[Provided data]:

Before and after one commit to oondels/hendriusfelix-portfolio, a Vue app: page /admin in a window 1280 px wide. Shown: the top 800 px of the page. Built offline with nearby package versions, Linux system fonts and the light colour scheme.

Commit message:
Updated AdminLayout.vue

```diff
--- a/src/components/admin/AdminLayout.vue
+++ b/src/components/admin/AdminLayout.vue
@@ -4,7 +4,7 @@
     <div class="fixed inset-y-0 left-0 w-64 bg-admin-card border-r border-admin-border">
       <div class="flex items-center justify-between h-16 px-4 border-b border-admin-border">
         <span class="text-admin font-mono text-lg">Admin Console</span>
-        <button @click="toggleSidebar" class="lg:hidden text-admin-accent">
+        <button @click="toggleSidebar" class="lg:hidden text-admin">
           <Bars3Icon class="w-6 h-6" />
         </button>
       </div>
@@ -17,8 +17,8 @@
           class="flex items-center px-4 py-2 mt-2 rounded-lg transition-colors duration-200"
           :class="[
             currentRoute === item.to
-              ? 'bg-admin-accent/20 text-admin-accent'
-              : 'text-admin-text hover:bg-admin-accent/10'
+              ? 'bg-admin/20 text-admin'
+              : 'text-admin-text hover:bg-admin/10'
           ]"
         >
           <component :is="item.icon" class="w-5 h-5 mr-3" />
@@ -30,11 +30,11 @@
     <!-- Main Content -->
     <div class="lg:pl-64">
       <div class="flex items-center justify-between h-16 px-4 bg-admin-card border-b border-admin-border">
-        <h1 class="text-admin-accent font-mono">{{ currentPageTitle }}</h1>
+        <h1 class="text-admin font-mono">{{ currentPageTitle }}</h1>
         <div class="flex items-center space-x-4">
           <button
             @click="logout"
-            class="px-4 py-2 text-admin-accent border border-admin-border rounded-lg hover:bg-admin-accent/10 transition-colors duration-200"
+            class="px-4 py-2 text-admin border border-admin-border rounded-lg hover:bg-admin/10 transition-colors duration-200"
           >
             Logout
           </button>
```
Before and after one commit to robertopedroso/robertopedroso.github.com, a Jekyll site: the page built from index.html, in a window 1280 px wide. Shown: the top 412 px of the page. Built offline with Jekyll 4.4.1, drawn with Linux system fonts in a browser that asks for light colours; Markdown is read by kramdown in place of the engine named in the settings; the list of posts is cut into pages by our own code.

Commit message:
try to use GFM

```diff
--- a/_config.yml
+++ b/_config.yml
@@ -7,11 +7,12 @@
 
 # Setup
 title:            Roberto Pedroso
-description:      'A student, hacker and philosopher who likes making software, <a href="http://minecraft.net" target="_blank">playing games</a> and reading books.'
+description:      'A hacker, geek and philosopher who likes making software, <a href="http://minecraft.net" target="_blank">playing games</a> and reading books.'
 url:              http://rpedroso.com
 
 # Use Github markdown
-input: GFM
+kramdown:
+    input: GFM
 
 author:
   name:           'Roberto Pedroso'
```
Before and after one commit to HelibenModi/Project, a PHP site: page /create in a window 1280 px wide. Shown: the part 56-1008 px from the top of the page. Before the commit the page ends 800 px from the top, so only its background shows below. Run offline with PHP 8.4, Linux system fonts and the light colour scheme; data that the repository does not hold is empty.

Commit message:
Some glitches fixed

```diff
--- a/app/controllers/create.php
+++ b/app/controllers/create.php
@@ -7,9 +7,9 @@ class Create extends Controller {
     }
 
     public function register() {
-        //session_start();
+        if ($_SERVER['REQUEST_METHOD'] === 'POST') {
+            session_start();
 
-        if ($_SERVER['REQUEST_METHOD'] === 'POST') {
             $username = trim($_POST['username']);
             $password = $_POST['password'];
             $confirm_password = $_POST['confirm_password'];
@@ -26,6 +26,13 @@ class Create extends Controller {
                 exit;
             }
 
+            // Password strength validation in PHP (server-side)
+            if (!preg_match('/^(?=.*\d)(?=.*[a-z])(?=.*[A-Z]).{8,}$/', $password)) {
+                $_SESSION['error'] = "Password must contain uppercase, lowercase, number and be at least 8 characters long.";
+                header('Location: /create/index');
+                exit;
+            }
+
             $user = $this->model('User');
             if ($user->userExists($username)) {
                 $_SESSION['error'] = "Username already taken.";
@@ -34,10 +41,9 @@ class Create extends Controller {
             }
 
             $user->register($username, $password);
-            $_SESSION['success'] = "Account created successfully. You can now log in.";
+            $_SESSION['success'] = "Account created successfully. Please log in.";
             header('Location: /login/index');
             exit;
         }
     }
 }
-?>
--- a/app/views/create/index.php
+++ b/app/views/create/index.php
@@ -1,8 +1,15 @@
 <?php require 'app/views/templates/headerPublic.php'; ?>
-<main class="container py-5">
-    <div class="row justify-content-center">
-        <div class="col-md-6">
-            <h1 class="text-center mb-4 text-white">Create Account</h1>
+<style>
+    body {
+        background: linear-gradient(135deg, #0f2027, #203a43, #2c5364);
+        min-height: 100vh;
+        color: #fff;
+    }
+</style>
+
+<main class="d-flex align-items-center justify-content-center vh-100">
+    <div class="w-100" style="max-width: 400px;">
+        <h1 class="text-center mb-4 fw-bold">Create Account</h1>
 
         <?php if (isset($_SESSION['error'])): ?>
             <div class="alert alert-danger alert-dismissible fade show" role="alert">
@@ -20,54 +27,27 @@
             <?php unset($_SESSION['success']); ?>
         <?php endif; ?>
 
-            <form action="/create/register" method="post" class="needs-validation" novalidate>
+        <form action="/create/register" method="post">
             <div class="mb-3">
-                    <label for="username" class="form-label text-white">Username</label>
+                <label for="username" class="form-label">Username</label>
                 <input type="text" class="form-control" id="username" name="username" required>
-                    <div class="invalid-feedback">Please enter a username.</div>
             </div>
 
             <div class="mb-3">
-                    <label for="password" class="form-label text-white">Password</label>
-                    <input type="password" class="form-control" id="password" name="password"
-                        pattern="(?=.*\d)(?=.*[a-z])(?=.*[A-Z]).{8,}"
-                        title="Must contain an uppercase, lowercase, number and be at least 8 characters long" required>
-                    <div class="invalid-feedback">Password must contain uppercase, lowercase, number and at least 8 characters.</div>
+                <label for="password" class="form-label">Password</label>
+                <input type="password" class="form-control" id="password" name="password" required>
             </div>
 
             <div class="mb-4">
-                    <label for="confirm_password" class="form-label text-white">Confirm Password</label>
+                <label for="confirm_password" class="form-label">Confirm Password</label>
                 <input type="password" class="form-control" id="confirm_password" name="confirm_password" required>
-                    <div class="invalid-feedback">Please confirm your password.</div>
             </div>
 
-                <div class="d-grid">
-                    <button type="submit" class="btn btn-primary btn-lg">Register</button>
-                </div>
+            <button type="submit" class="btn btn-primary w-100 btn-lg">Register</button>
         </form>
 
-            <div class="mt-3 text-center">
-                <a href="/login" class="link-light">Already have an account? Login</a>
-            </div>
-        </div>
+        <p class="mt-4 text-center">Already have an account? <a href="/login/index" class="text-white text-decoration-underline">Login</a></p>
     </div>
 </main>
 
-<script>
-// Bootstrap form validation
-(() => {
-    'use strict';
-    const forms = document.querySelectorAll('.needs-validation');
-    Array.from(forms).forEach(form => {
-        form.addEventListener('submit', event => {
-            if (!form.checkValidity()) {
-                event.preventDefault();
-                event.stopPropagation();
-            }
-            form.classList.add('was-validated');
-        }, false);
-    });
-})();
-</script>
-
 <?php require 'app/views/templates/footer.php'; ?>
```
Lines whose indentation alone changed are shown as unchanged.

[Requirement]:
Copy every line of the material above in which the string "uppercase" can be found.

[Reply]:
+                $_SESSION['error'] = "Password must contain uppercase, lowercase, number and be at least 8 characters long.";
-                        title="Must contain an uppercase, lowercase, number and be at least 8 characters long" required>
-                    <div class="invalid-feedback">Password must contain uppercase, lowercase, number and at least 8 characters.</div>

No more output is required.